Ode to a Friend

Friday, 20 November

Almost déjà vu: the stunned hours in front of the television, the shattering feeling that nothing will be the same from now on, the worry that the centre is crumbling right before our eyes. There was even the odd coincidence of returning to Berlin the Sunday following the shootings.

This time, however, the discomfort in leaving Paris was stronger. The amplitude of the attacks was greater, the story closer to home. Even by Saturday it had come into clearer, sharper focus: William had been on the boulevard Voltaire not an hour earlier but 10 minutes; Christopher’s friend had been shot more than once, in both legs, and was undergoing surgery. Her boyfriend was taking grim solace in the fact she’d been slotted in late morning, rather than first thing.

Getting on that train Sunday morning, I had the feeling of abandoning a dear friend in her hour of need.

Because Paris has been just that: a dear friend, for now well over half my life. Still not a day goes by without my being struck by her beauty. Still I marvel at a city that manages to feel both small and big, both comforting and challenging. Taken one by one, the quartiers are intimate, familial, but jostled together they create the buzzier, electric edge of a metropolis.

It was—and I hope still is—a great place to raise children. The school was right down the street, as were the judo and chess and dance classes. There was never much need to leave the neighbourhood, except when the small children got bigger, and the city was their oyster. By 11, they were taking the Métro unaccompanied. From 15, they were allowed out on a Friday or Saturday, with later and later curfews. At 16, they could drink legally, but parents worried less because they couldn’t drive until 18 and no one had a car anyway.

Even the French education system deserves a pat on the back, a word of thanks. I admit it’s not the fuzziest, cuddliest of institutions, that it’s too rigid and stuck in its ways. But I was gobsmacked by the young witnesses and near victims, products of that system, on the French news last weekend. Despite their state of shock, sentences were perfectly composed, thoughts eloquently expressed. There was none of the sausage talk heard too often in English, where run-on sentences are so chopped up with likes and you-knows, it’s almost impossible to grasp the meaning in between.

place de la République, after one, before another...

A lot of people have called these attacks, versus those in January, random, but they seem to me just as targeted. As the wanted poster of the suspected missing gunman Abdeslam Salah has repeatedly reminded me, he was born exactly one year after Christopher, the 15 September 1989.

My Paris story has been about as close to a fairy tale as real life gets. But there’s another French narrative, one that plays out in the banlieues, the towns ringing many cities that are heavily populated by immigrants and their children. Though integration has not failed completely—the ethnic mix among the victims in the attacks is proof of that—it has failed enough to frustrate and anger a growing number of people my children's age into a terrifying extremism, one with ideals completely antithetical to those they should be learning in the French schools and in their communities. One that leads them to believe that their oyster, unavailable on this earth, can be attained by killing others wantonly, then blowing themselves up.

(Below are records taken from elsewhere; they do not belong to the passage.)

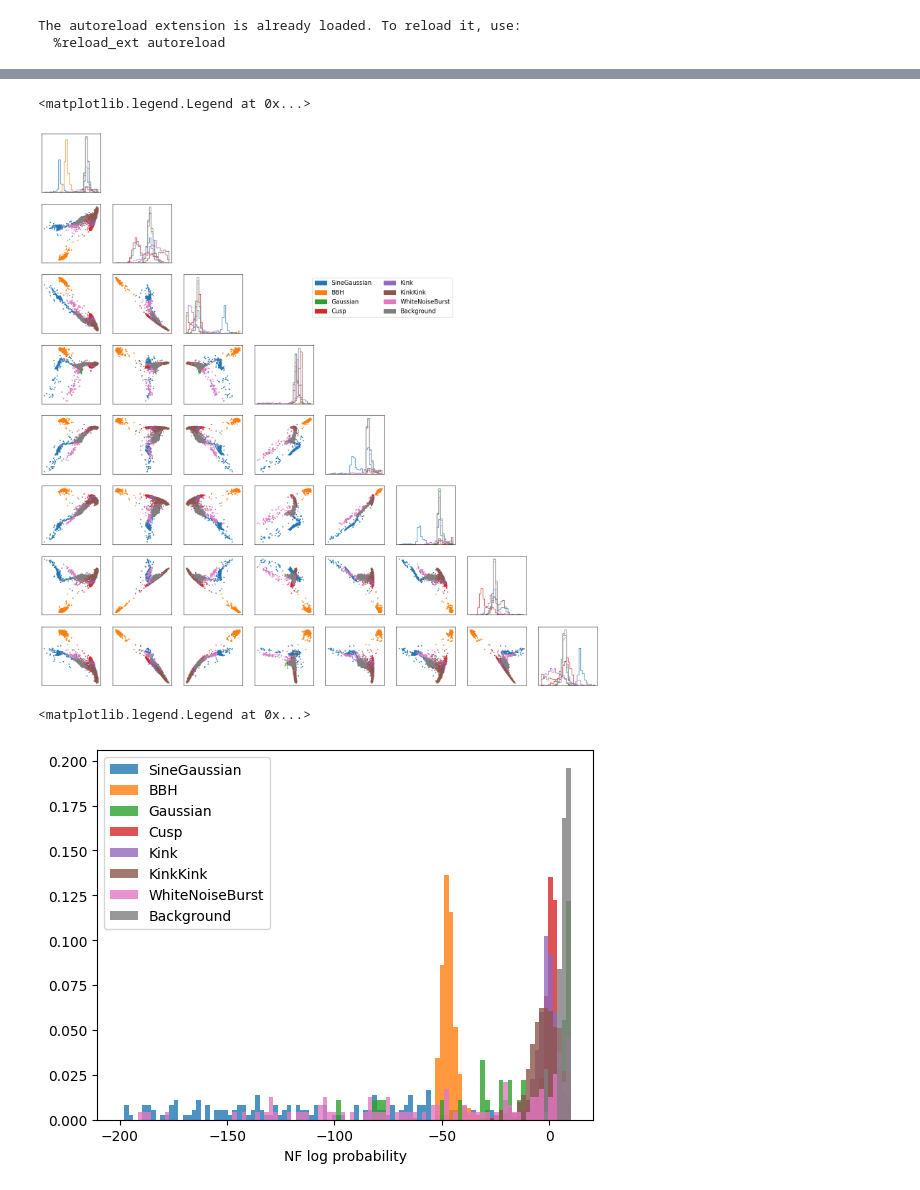
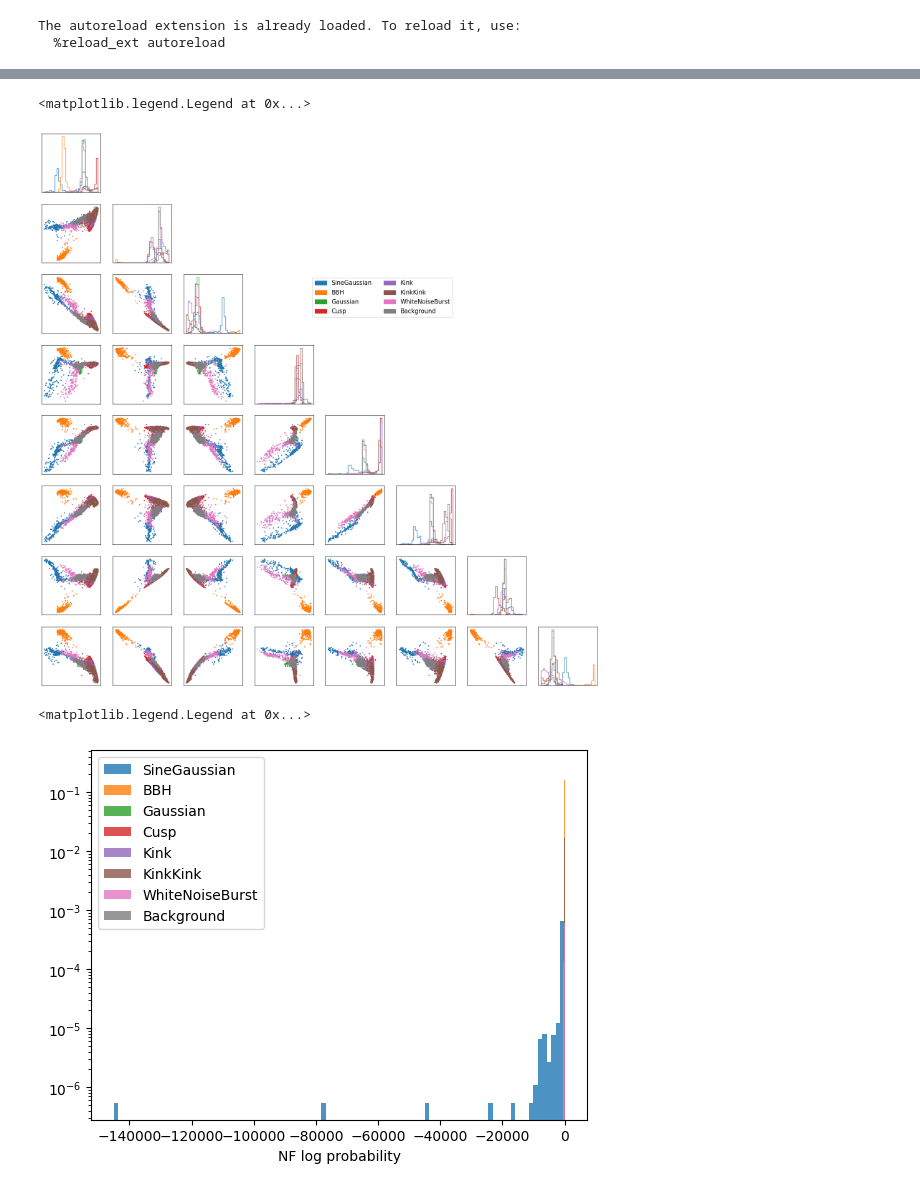
Before and after one commit to ML4GW/gwak, a Jupyter notebook: gwak/train/notebooks/tests_ssm.ipynb, the cells around one changed output, grey strips where cells are left out. Cells and saved outputs as stored; diff of their text form; code cells hidden in the pictures.

```diff
--- a/gwak/train/notebooks/tests_ssm.ipynb
+++ b/gwak/train/notebooks/tests_ssm.ipynb
@@ -18,13 +18,13 @@ device = torch.device('cuda') if torch.cuda.is_available() else 'cpu'
 The autoreload extension is already loaded. To reload it, use:
   %reload_ext autoreload
 # %%
-data_dir = "/home/katya.govorkova/gwak2/gwak/output/O4_MDC_background/test"
+data_dir = "/home/katya.govorkova/gwak2/gwak/output/O4_MDC_background/HL/test"
 sample_rate = 4096
 kernel_length = 0.5
 psd_length = 64
 fduration = 1
 fftlength = 2
-batch_size = 512
+batch_size = 1024
 batches_per_epoch = 10
 num_workers = 2
 data_saving_file = None
@@ -196,19 +187,20 @@ plt.legend(handles=patches,ncol=2,fontsize=12)
 #    corner.corner(y[l==lab],fig=fig,color=f"C{i}")
 # %% [output]
 <matplotlib.legend.Legend at 0x...>
-[figure, old version]
+[figure, new version]
 # %%
-flow = torch.jit.load("../../output/NF_onlyBkg/model_JIT.pt")
+flow = torch.jit.load("../../output/S4_SimCLR_multiSignalAndBkg_NF_onlyBkg/model.pt")
 flow.eval()
 for i, c in enumerate(signal_classes):
     ysel = y[l==i+1]
-    plt.hist(flow(torch.from_numpy(ysel)).detach().numpy(), bins=100, range=(-200,10.), label=c, density=True, alpha=0.8)
+    plt.hist(flow(torch.from_numpy(ysel)).detach().cpu().numpy(), bins=100,  label=c, density=True, alpha=0.8) #, range=(-10000,0))
 
 plt.xlabel("NF log probability")
+plt.yscale("log")
 plt.legend()
 # %% [output]
 <matplotlib.legend.Legend at 0x...>
-[figure, old version]
+[figure, new version]
 # %%
 linear = torch.jit.load("../../output/linear_metric/SimCLR_multiSignal_all/linear_model_JIT.pt")
 for i, c in enumerate(signal_classes):
```
Also changed, not shown: parts of 4 cells of this notebook, 10 other files.
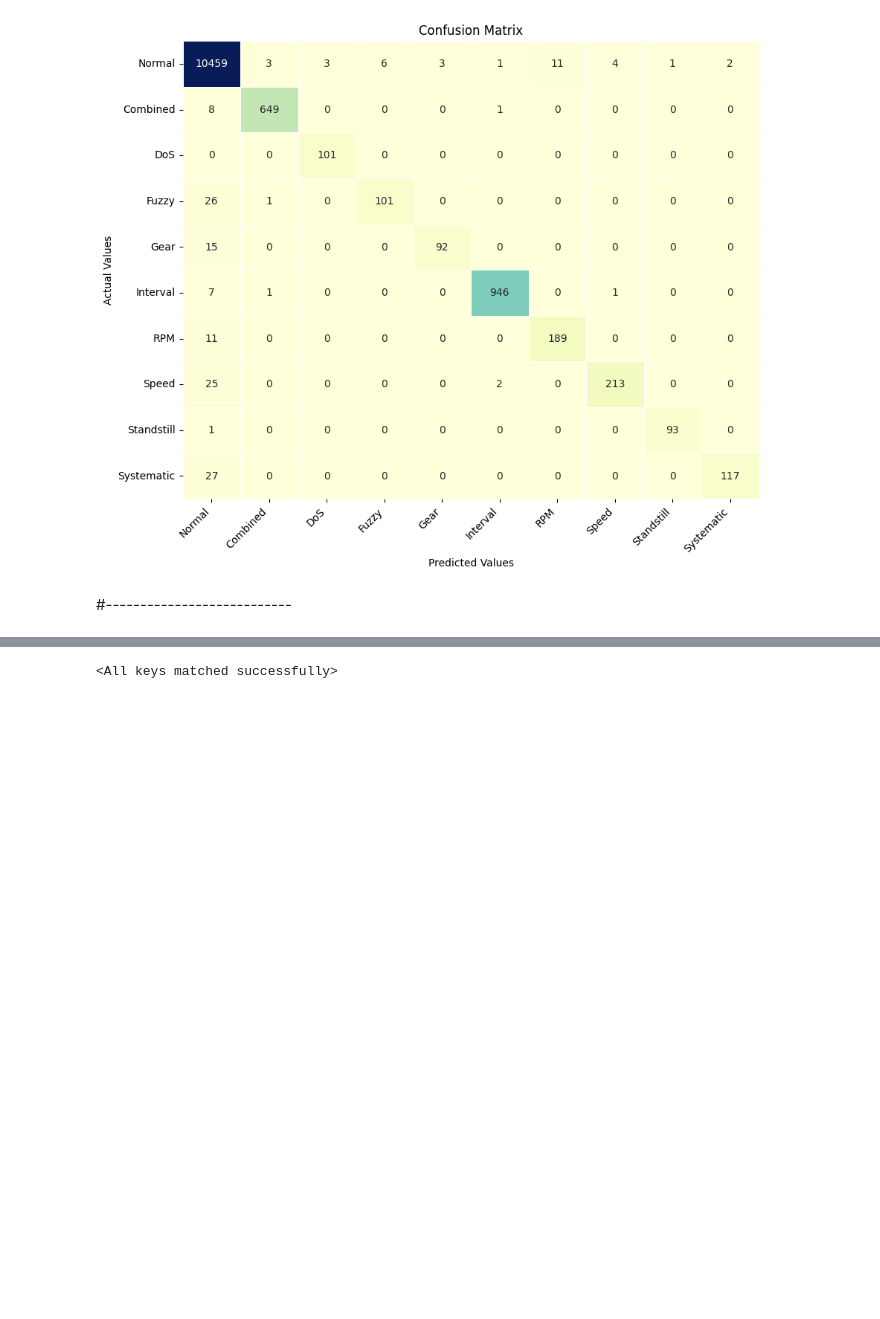
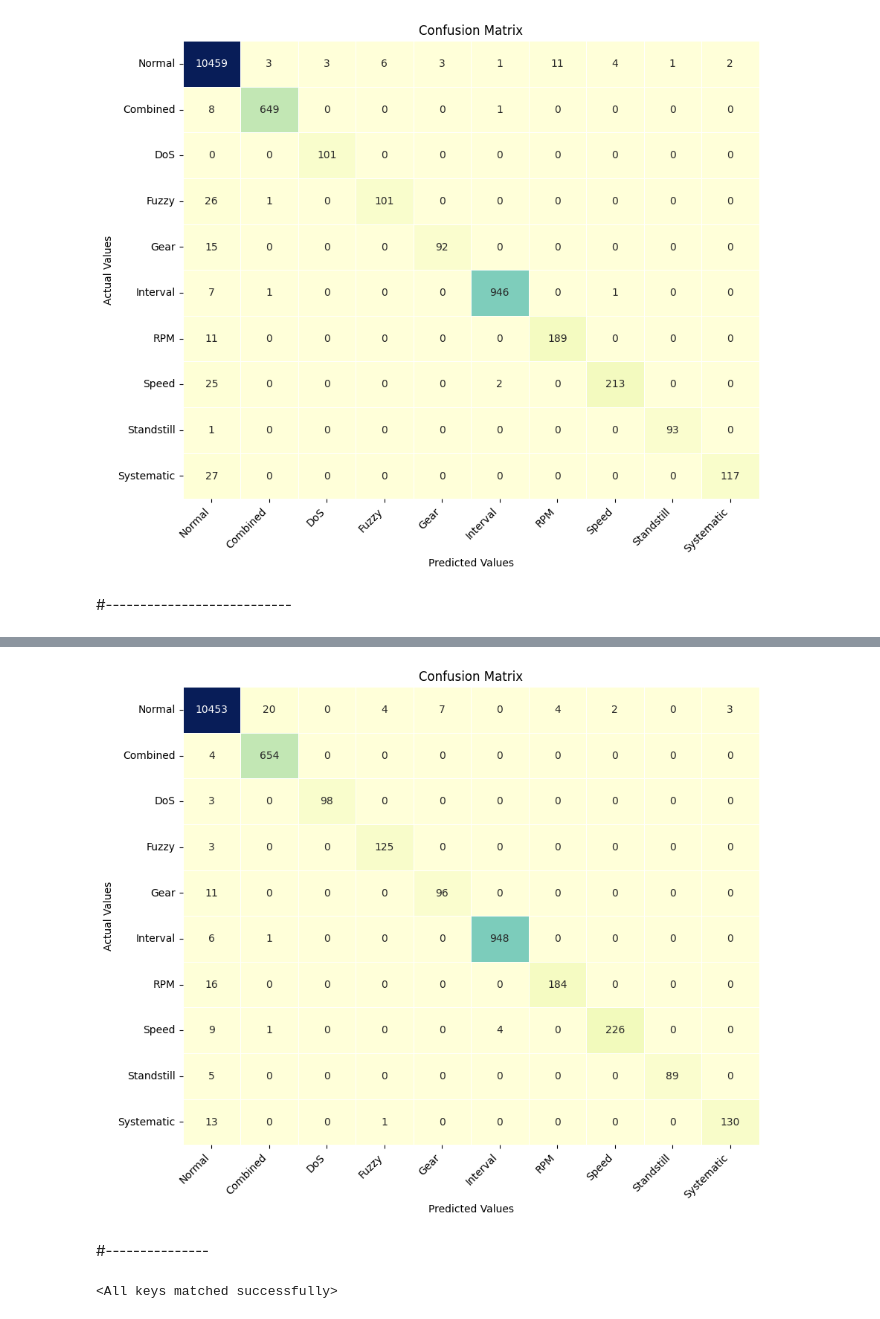
Before and after one commit to thulexuan/ConvRetNetIDS, a Jupyter notebook: notebooks/test_model.ipynb, the cells around one changed output, grey strips where cells are left out. Drawn from its saved outputs; the diff is of its cells as text; code cells hidden in the pictures; blank space fills up the shorter version.

```diff
--- a/notebooks/test_model.ipynb
+++ b/notebooks/test_model.ipynb
@@ -334,0 +375,39 @@ draw_confusion_matrix(conf_matrix, classes, save_file='../images/CCT-RetNet/batc
+# %%
+total_pred = np.array([], dtype=int)
+total_label = np.array([], dtype=int)
+
+cct_retnet_model = cct_retnet_model.cuda()
+cct_retnet_model.eval()
+classifier = classifier.cuda()
+classifier.eval()
+with torch.no_grad():
+    for images, labels in tqdm.tqdm(test_loader):
+        images = images.cuda(non_blocking=True)
+        outputs = classifier(cct_retnet_model.encode(images))
+
+        pred = get_predict(outputs)
+
+        if isinstance(pred, torch.Tensor):
+            pred = pred.cpu().numpy()
+
+        if isinstance(labels, torch.Tensor):
+            labels = labels.cpu().numpy()
+
+        total_pred = np.concatenate((total_pred, pred), axis=0)
+        total_label = np.concatenate((total_label, labels), axis=0)
+# %%
+f1 = f1_score(total_label, total_pred, average='weighted')
+precision = precision_score(total_label, total_pred, average='weighted', zero_division=0)
+recall = recall_score(total_label, total_pred, average='weighted')
+conf_matrix = confusion_matrix(total_label, total_pred)
+accuracy = accuracy_score(total_label, total_pred)
+acc_percent = accuracy * 100
+
+print(f'F1 Score: {f1:.4f}')
+print(f'Accuracy: {accuracy:.4f}')
+print(f'Precision: {precision:.4f}')
+print(f'Recall: {recall:.4f}')
+
+target_names = ['Normal', 'Combined', 'DoS', 'Fuzzy', 'Gear', 'Interval', 'RPM', 'Speed', 'Standstill', 'Systematic']
+report = classification_report(total_label, total_pred, target_names=target_names, digits=4)
+print("Classification Report:\n", report)
@@ -335,3 +432,10 @@ draw_confusion_matrix(conf_matrix, classes, save_file='../images/CCT-RetNet/batc
+# %%
+#### visualize confusion matrix
+draw_confusion_matrix(conf_matrix, classes, save_file='../images/CCT-RetNet-SupCon/batch_size_128_2_layers_2_heads/conf_matrix_180_30_epochs_proj_64.png')
+# %% [output]
+[figure, added]
+# %% [markdown]
+#---------------
 # %%
 def change_state_dict(state_dict):
     """
```
Also changed, not shown: parts of 6 cells of this notebook, 20 other files.
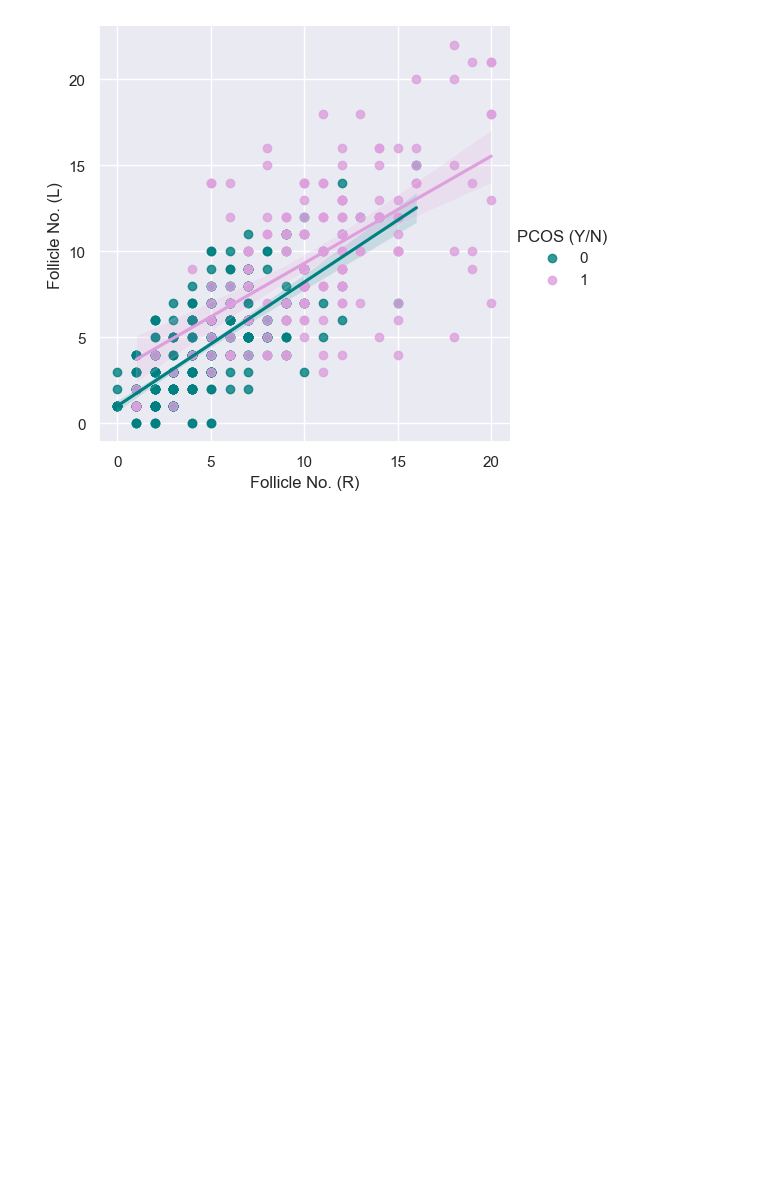
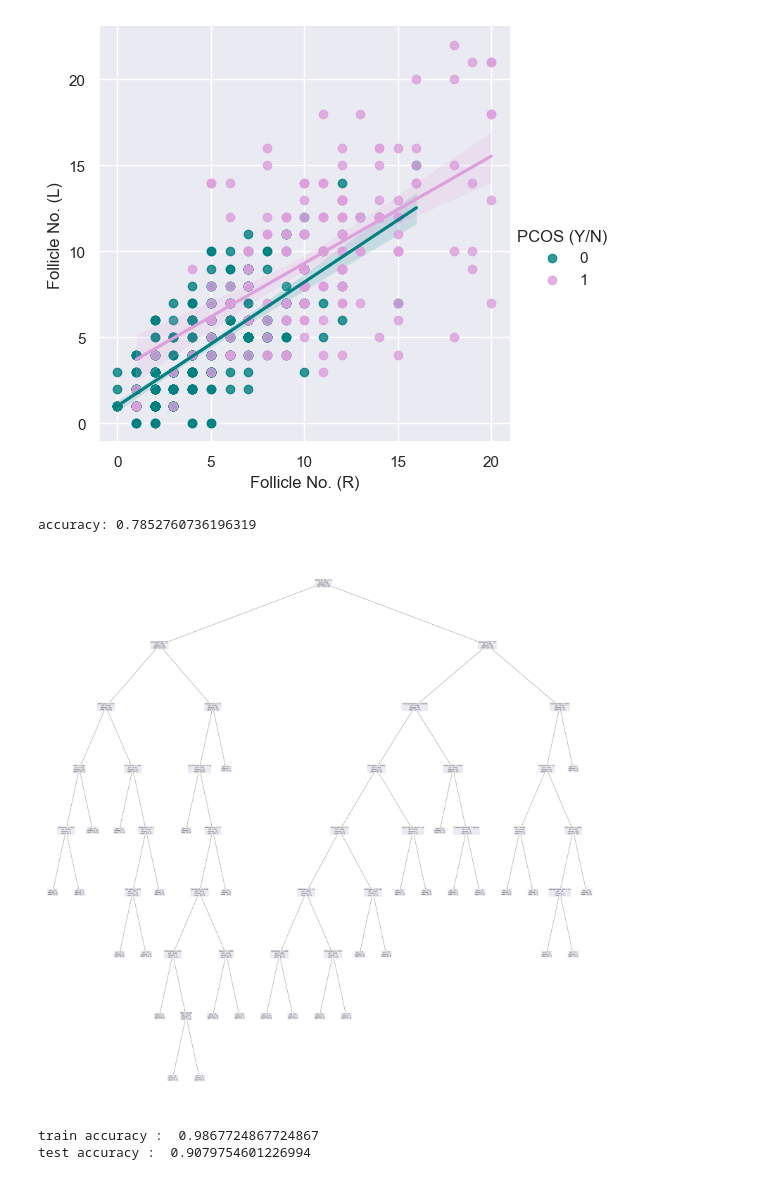
Before and after one commit to harish650/pcos-research-paper, a Jupyter notebook: pcos.ipynb, the cells around one changed output. Drawn from its saved outputs; the diff is of its cells as text; code cells hidden in the pictures; blank space fills up the shorter version.

```diff
--- a/pcos.ipynb
+++ b/pcos.ipynb
@@ -165,3 +165,62 @@ sns.lmplot(data =data,x='Follicle No. (R)',y='Follicle No. (L)', hue="PCOS (Y/N)
 plt.show()
 # %% [output]
 [figure]
+# %%
+#decision tree
+import pandas
+from sklearn import tree
+from sklearn.tree import DecisionTreeClassifier
+
+from sklearn.model_selection import train_test_split
+import matplotlib.pyplot as plt
+import math
+features=[]
+pcosYN=[]
+notin=["Sl. No","Patient File No.","AMH(ng/mL) ","II    beta-HCG(mIU/mL)"]
+for i in data:
+    if i not in notin:
+        if i != "PCOS (Y/N)":
+            features.append(i)
+        else:
+            pcosYN.append(i)
+#preprocessing
+# data['II    beta-HCG(mIU/mL)'].fillna(0,inplace = True)
+data['AMH(ng/mL)'].fillna(0,inplace = True)
+
+
+cd=0
+for i in data[features]:
+    for j in data[i]:
+        cd+=1
+        if math.isnan(j):
+            print(i,":",cd)
+
+
+
+    cd=0
+var_train, var_test, res_train, res_test = train_test_split(data[features],data[pcosYN], test_size = 0.3)
+dtree = DecisionTreeClassifier()
+dtree = dtree.fit(var_train, res_train)
+
+tree.plot_tree(dtree, feature_names=features)
+score = dtree.score(var_test, res_test)
+print("accuracy:",score)
+# %% [output]
+accuracy: 0.7852760736196319
+[figure, added]
+# %%
+#adaboost
+from sklearn.ensemble import AdaBoostClassifier
+clf=AdaBoostClassifier(random_state=29)
+clf.fit(var_train,res_train)
+
+train_x,train_y=var_train,res_train
+test_x,test_y=var_test,res_test
+train_accuracy=clf.score(train_x,train_y)
+
+test_accuracy=clf.score(test_x,test_y)
+print("train accuracy : ",train_accuracy)
+print("test accuracy : ",test_accuracy)
+# %% [output]
+train accuracy :  0.9867724867724867
+test accuracy :  0.9079754601226994
```
Also changed, not shown: parts of 2 cells of this notebook, 1 other file.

Basilque Saint-Denis, 11 November 2015

In another odd coincidence, I went to the Basilique Saint Denis last week. It was partly for my current novel project, partly because I was interested to see how the first gothic cathedral, burial place of the French kings, was holding up in the reputedly rough banlieue of Saint Denis. My last visit was in 1981.

On 11 November, the cathedral was full of tourists but the stone square in front of it was almost empty, perhaps because the town hall along the side was closed for the holiday. In any case, just beyond was a mass of people, which made the esplanade seem a shield or a buffer zone between two worlds. As I walked away, here behind me was a bastion of Christianity and French tradition, the resting place for its dead royalty. Here in front of me was a typical provincial shopping street, except that it was a Tower of Babel where I heard almost no French. Practically everyone milling about or strolling along was from elsewhere, or at least their parents were.

Two days later the attacks occurred. One week later, I turned on the television in Berlin and there was that dumpy little street, now chock-a-block full of police and security forces who had just shot 5000 rounds at a building around the corner.

Looking down the real-life street, I had not imagined terrorists nestled in there, much less the presumed mastermind Abdelhamid Abaaoud and his foot soldiers, perhaps at that moment loading their Kalashnikovs, mixing the cocktail of explosives that would allow them to self-destruct after killing as many people as possible.

But I have to say, having been there, having felt the atmosphere, I can’t say I am surprised.

In the tale of the Tower of Babel, that scary, vengeful Old Testament God says: “Come, let Us go down and there confuse their language, that they may not understand one another’s speech.” He does it to make the city, the community, fail.

I hope ours won’t, that Paris will stay Paris, but I also have to say that hope is getting harder and harder to muster.